solving for $\displaystyle \mu$ ...

$\displaystyle \mu = \frac{\sin{\alpha} - \sin{\beta}}{\cos{\alpha} + \cos{\beta}}$

I'll leave the identity work for you.
• Jun 4th 2010, 03:28 AM
Quote:

Originally Posted by skeeter
since A and B are about to slide, the static friction force is at a maximum, and the system is in equilibrium.

forces on A ...

$\displaystyle W\sin{\alpha} - T - \mu W\cos{\alpha} = 0$

forces on B ...

$\displaystyle T - \mu W\cos{\beta} - W\sin{\beta} = 0$

combine the equations ...

$\displaystyle W(\sin{\alpha} - \sin{\beta}) - \mu W(\cos{\alpha} + \cos{\beta}) = 0$

solving for $\displaystyle \mu$ ...

$\displaystyle \mu = \frac{\sin{\alpha} - \sin{\beta}}{\cos{\alpha} + \cos{\beta}}$

I'll leave the identity work for you.

thanks Skeeter , this is the continuation of the problem.

If alpha is 60 degrees and beta is 30 degrees , show that the tension of the string is $\displaystyle (\sqrt{3}-1)W$

so i started by evaluating $\displaystyle \mu=2-\sqrt{3}$

Then calculate the reaction forces on each particles and using $\displaystyle F_A+F_B=0$

i tried to solve the simultaneous equation but ended up cancelling everything . Could you check if i am on the right track ?
• Jun 4th 2010, 04:14 AM
skeeter
calculate $\displaystyle \mu$ ...

$\displaystyle \mu = \tan\left(\frac{\alpha-\beta}{2}\right)$

$\displaystyle \mu = \tan(15) = 2-\sqrt{3}$

use the equation for forces on A ...

$\displaystyle W\sin{\alpha} - T - \mu W\cos{\alpha} = 0$

$\displaystyle T = W\sin(60) - (2-\sqrt{3})W\cos(60)$

$\displaystyle T = W(\sqrt{3}-1)$

or B ...

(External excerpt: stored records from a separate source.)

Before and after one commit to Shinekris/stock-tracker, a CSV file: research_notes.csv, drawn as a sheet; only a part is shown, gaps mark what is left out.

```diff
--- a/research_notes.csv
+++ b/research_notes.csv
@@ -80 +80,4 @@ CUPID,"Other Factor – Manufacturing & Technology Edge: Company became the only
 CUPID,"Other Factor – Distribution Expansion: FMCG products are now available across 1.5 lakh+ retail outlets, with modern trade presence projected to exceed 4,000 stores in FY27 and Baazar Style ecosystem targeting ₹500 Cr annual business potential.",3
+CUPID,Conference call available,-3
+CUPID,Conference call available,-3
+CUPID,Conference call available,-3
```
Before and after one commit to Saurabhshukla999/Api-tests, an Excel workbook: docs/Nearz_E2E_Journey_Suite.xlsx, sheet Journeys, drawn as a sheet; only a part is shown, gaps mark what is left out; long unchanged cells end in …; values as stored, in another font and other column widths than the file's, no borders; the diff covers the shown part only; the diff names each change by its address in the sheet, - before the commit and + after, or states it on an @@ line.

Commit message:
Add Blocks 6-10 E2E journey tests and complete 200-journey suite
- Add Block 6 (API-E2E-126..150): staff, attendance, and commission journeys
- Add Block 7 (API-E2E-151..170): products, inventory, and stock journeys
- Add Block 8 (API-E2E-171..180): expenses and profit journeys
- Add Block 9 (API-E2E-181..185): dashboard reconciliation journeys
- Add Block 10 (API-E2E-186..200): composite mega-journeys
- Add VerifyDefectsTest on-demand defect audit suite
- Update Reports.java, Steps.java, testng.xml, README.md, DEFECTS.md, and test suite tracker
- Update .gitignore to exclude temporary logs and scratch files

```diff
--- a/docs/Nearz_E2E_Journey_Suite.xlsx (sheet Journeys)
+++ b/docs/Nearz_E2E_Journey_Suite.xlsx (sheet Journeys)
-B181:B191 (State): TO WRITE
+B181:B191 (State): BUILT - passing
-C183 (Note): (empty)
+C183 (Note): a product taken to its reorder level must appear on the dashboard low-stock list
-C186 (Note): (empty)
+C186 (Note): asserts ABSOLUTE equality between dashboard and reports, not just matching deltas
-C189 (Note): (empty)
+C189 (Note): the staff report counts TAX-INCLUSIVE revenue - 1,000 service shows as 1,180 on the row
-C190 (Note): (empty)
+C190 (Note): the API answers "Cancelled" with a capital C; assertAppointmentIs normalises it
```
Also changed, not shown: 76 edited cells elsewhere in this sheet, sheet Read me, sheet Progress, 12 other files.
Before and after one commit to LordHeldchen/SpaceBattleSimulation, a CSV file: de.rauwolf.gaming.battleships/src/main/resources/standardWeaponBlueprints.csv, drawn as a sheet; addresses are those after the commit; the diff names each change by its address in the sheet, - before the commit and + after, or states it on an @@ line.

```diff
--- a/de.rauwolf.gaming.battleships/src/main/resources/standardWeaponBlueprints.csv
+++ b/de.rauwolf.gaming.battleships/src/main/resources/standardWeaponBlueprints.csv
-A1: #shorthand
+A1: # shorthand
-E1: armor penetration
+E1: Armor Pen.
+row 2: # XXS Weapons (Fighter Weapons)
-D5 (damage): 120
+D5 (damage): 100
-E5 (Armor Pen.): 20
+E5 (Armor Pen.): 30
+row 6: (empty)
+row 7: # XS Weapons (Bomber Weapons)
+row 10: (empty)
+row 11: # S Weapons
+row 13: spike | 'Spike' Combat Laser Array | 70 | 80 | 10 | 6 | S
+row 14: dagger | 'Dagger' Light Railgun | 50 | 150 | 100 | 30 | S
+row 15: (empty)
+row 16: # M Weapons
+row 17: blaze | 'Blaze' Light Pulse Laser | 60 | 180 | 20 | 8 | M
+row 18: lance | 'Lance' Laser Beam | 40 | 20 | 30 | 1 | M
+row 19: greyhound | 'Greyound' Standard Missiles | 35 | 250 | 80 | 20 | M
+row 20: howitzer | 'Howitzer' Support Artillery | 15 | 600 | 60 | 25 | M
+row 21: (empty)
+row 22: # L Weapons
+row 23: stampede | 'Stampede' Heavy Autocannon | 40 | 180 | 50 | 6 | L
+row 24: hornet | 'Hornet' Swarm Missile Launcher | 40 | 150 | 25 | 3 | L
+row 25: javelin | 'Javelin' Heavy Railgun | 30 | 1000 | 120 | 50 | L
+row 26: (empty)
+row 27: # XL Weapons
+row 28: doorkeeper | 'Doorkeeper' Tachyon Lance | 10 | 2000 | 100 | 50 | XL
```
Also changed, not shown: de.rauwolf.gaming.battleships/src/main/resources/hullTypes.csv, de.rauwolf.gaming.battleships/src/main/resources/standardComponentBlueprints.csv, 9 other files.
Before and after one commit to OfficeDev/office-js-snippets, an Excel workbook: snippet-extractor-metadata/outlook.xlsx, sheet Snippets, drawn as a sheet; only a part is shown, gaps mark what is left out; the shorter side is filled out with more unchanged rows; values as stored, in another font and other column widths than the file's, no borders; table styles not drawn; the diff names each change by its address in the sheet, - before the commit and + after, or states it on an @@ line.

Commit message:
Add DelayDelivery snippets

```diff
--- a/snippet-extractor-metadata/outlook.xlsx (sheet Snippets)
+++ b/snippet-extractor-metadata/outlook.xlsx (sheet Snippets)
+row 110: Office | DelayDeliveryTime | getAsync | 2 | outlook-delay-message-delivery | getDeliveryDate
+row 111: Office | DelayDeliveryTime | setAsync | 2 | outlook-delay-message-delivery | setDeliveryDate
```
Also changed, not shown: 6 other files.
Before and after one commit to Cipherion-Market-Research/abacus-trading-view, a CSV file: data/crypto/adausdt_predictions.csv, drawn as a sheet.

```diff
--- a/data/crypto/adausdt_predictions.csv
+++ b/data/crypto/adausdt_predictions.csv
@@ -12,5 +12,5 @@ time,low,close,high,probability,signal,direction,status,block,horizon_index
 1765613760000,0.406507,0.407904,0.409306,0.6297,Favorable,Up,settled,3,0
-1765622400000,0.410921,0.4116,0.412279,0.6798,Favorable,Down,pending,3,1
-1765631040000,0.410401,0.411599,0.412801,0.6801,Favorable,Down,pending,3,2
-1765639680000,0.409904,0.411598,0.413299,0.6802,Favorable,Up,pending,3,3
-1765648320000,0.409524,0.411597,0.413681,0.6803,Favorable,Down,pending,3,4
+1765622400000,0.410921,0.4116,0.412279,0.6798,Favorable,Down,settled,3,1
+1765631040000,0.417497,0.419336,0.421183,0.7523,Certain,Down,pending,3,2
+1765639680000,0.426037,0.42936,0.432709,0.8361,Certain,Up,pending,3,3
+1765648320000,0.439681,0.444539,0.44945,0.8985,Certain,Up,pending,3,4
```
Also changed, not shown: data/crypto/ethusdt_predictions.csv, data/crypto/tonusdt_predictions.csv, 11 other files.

$\displaystyle T - \mu W\cos{\beta} - W\sin{\beta} = 0$

$\displaystyle T = W[\mu\cos(30) + \sin(30)]$

$\displaystyle T = W(\sqrt{3}-1)$